None of Mississippi's new cases is in Northeast Mississippi counties, but the disease is no stranger to our area. The new cases were reported in Adams (2), Claiborne (1), Harrison (1), Hinds (5), Humphreys (1), Jackson (1), Jefferson Davis (1), Lamar (1), Lauderdale (1), Madison (5), Perry (1), Rankin (6), Sunflower (1), Warren (1) and Yazoo (1) counties, bringing the state total to 169 cases and four deaths, The Associated Press reported. In 2011, Mississippi had 52 WNV cases and five deaths.
The Post's story, reporting more broadly on many kinds of viruses, said, "We are swimming in a sea of viruses. A hundred times smaller than bacteria, these tiny things are little more than stripped-down packets of genetic material with some protein padding. By strict definition, they aren't even alive. But viruses are robust and promiscuous in their ability to invade organisms and hijack cellular machinery in order to replicate."
Mississippi's Department of Health, in its role, continues working with cities and counties to boost mosquito control efforts by providing "map specific information" for spraying efforts.
As many Mississippians know, the health department has developed and printed educational materials that can help prevent or lessen risk of exposure to West Nile-bearing mosquitoes.
Most people bitten don't become ill; one in every 150 develops serious symptoms, "such as brain inflammation or polio-like paralysis of the arms or legs. A small number die," The Post reported.
Meanwhile, as widely reported, thousands of Yosemite National Park visitors have been warned that they may have been exposed this summer to rodent-borne hantavirus.
The periodic proliferation of diseases is a matter of scientific fact.
Katherine Spindler, a virologist at the University of Michigan, says in The Post report: "It's like with any threat - you have to use the right precautions. .... And then you have to live your life."

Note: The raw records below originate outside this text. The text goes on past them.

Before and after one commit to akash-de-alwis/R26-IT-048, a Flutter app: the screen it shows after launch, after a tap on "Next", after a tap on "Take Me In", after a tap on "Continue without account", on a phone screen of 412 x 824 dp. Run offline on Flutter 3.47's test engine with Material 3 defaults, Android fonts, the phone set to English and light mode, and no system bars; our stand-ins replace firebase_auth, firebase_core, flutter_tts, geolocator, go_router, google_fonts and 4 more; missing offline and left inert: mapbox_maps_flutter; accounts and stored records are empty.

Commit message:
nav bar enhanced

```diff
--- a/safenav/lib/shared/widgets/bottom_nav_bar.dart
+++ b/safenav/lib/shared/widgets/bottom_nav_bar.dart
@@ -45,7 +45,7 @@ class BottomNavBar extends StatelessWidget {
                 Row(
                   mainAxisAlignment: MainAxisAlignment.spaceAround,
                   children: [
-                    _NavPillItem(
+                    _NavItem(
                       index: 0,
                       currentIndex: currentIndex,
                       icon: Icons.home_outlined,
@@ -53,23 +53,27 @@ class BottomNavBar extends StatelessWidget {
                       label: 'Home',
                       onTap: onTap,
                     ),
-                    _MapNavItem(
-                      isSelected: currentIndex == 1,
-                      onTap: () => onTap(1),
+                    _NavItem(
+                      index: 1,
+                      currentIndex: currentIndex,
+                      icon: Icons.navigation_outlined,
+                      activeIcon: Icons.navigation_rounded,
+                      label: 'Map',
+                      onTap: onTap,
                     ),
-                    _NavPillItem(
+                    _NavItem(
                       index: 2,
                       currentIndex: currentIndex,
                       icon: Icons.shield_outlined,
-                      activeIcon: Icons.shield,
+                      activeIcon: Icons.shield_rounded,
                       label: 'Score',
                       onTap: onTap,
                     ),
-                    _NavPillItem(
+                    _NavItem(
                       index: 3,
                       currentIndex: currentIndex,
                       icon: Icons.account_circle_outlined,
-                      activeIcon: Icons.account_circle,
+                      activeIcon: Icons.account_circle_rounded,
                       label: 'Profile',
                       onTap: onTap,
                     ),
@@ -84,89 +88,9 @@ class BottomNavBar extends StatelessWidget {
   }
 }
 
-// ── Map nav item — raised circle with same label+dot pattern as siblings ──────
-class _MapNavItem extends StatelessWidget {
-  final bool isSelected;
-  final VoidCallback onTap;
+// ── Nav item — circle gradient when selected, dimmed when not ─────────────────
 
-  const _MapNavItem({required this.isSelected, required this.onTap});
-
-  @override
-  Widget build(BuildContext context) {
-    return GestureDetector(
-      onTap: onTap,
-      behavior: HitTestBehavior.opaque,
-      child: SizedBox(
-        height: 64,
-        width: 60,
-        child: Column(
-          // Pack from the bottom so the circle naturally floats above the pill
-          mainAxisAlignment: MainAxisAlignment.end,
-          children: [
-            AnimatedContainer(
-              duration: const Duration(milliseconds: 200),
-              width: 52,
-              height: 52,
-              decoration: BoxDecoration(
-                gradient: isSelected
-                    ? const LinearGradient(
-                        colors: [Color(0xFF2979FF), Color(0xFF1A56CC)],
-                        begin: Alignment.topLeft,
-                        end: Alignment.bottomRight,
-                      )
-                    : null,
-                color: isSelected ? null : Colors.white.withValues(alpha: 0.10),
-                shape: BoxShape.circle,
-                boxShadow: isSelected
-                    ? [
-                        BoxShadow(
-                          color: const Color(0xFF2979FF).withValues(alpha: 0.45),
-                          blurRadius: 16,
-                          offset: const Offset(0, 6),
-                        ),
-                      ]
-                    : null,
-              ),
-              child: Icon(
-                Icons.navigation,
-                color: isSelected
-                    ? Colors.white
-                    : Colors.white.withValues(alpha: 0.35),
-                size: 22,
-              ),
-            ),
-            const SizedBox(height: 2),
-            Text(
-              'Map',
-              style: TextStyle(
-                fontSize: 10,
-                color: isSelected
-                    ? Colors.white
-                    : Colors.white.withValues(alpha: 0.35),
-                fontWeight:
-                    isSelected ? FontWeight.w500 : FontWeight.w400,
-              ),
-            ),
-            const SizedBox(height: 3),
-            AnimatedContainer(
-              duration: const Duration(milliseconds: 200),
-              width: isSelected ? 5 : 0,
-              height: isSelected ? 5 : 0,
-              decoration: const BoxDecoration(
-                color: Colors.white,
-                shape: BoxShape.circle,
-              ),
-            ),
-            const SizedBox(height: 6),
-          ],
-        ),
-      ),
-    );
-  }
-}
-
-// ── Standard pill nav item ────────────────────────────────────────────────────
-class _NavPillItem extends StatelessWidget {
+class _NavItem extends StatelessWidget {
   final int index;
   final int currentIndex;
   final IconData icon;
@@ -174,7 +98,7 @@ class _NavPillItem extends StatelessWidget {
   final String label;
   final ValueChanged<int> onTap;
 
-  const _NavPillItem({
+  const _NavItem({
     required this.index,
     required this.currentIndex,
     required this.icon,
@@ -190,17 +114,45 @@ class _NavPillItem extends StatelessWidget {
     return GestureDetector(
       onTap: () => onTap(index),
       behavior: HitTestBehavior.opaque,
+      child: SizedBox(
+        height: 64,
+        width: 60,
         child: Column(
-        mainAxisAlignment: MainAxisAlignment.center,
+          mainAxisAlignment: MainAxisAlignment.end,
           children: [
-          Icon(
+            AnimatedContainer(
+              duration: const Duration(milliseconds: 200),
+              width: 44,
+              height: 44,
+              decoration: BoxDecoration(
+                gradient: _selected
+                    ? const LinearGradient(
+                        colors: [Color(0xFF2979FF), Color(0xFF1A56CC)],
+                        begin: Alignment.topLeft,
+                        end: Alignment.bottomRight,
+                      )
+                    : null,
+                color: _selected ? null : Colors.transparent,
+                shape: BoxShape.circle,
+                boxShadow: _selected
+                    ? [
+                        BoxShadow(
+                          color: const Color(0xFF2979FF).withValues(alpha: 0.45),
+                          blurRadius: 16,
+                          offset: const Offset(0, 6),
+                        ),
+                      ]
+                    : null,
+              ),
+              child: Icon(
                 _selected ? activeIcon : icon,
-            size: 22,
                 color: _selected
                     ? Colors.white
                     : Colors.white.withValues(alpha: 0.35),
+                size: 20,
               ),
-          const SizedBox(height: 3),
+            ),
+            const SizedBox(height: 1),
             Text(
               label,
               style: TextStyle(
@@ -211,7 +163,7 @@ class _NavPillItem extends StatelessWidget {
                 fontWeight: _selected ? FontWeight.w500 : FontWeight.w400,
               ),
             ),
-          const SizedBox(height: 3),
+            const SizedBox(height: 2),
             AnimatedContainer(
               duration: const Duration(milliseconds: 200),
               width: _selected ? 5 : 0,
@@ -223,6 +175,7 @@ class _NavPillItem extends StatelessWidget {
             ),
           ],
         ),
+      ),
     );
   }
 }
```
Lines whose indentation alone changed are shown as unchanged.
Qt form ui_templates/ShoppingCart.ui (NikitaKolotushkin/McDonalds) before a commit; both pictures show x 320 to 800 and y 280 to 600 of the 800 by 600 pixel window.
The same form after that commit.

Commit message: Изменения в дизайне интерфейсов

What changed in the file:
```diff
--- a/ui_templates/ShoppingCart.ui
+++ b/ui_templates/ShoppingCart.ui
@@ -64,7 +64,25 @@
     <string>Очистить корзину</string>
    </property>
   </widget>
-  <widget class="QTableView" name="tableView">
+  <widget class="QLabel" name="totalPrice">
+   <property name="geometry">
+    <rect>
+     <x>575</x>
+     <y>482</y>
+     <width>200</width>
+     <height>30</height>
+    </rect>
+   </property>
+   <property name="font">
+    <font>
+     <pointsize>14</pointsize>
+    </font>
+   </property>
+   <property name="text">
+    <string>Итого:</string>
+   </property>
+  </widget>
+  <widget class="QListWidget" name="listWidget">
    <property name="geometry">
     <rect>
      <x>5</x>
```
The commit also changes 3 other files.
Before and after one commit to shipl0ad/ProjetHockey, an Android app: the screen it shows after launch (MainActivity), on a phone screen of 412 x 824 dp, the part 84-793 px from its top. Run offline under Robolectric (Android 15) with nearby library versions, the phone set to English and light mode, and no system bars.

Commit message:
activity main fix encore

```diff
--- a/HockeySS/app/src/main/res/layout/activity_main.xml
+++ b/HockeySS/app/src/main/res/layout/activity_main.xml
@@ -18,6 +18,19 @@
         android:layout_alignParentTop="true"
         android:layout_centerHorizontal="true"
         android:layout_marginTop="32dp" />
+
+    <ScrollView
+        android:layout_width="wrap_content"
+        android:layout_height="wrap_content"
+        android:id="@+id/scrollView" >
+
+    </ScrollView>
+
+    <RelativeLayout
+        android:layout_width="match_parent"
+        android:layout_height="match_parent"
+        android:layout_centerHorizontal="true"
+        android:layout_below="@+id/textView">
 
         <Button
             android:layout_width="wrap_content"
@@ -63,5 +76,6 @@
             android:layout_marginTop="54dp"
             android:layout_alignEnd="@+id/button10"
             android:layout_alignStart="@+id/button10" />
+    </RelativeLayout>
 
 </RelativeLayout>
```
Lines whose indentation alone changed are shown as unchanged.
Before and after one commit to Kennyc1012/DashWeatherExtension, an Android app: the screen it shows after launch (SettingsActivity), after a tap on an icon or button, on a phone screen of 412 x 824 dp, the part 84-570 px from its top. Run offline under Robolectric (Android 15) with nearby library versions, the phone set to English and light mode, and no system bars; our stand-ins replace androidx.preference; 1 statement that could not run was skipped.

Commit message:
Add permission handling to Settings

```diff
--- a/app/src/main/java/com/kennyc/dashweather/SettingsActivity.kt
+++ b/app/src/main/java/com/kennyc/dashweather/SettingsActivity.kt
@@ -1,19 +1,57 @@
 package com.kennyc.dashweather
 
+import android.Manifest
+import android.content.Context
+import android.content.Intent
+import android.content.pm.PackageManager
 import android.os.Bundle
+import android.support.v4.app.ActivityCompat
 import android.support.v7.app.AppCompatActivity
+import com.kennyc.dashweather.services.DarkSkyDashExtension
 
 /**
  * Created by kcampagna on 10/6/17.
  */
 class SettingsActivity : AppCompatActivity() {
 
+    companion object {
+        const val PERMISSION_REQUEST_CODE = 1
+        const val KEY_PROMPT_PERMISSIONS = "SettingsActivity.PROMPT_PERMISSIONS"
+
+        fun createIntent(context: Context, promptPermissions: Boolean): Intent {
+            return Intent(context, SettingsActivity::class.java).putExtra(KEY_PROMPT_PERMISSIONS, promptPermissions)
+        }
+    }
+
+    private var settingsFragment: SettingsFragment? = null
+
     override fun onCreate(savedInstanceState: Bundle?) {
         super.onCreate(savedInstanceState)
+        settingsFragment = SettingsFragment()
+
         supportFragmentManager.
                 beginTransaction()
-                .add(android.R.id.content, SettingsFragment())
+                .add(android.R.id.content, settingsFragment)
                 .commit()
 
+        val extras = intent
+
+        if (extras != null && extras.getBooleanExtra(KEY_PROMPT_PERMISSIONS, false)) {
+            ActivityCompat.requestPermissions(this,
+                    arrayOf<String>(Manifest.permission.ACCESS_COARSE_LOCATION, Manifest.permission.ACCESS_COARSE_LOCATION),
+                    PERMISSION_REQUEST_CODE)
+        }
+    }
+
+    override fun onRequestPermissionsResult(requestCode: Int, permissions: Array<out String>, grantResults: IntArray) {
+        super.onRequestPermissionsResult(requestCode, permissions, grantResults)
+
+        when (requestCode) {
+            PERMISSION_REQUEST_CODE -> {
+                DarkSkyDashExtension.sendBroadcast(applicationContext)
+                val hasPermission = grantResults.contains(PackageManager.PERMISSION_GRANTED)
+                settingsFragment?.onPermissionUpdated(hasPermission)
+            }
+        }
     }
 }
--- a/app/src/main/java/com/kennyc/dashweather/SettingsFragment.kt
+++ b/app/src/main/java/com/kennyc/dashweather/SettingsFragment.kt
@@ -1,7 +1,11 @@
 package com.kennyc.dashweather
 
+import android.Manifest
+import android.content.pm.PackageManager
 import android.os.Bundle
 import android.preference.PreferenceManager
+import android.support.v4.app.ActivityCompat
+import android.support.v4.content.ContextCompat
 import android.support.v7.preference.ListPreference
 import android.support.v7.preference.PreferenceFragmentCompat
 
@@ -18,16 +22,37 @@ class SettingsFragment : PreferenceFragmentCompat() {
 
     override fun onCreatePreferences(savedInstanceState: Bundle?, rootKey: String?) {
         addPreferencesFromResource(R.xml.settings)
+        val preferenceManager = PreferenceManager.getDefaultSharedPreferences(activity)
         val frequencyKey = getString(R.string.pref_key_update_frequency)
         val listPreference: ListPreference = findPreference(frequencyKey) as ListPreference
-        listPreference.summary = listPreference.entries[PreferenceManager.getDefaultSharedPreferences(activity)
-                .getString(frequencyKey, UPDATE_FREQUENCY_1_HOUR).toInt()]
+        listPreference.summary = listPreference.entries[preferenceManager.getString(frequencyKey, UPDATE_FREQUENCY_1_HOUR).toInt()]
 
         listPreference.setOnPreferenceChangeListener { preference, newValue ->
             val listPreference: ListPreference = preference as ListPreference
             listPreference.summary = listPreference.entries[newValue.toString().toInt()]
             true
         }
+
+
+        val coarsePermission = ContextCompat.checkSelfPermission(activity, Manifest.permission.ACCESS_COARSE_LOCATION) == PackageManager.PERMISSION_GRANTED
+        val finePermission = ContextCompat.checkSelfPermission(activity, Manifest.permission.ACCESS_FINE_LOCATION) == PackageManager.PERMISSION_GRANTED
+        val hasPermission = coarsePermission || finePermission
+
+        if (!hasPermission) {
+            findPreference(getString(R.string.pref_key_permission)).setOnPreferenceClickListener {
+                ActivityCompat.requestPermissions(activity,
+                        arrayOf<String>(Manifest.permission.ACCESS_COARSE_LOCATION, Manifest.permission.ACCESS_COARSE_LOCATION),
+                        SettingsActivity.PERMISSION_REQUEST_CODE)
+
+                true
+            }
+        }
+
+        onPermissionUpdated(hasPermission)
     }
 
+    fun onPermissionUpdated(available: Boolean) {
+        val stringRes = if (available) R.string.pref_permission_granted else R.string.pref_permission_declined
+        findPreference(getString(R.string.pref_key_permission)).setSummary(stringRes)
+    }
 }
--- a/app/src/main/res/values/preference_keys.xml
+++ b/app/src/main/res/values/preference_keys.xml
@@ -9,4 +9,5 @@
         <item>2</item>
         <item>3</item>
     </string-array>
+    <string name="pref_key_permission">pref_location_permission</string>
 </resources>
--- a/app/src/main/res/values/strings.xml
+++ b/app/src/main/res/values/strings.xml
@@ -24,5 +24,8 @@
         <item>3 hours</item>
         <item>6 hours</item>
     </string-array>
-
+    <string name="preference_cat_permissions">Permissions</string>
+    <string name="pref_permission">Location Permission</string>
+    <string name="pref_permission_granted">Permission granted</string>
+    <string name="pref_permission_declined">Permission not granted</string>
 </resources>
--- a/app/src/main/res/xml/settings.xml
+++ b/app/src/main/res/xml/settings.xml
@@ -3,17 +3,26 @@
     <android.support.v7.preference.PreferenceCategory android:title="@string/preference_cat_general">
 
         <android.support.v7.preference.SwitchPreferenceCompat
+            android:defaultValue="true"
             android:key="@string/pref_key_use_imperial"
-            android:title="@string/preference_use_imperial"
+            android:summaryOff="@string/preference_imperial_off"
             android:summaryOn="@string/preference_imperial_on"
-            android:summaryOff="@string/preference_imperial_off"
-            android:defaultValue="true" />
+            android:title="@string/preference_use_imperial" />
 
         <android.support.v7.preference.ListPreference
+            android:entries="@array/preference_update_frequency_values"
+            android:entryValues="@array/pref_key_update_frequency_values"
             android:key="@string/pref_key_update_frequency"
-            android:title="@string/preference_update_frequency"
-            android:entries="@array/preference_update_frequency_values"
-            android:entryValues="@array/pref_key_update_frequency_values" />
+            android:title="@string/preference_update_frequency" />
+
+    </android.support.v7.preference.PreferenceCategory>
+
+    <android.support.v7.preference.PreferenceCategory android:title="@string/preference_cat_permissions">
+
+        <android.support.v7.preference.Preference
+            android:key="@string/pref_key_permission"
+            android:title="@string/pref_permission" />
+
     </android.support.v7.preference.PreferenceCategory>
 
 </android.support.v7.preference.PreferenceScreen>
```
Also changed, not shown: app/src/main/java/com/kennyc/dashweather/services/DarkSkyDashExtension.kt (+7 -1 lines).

Mississippians were susceptible to malaria into the 20th century but learned to adapt. The same must be done for West Nile virus.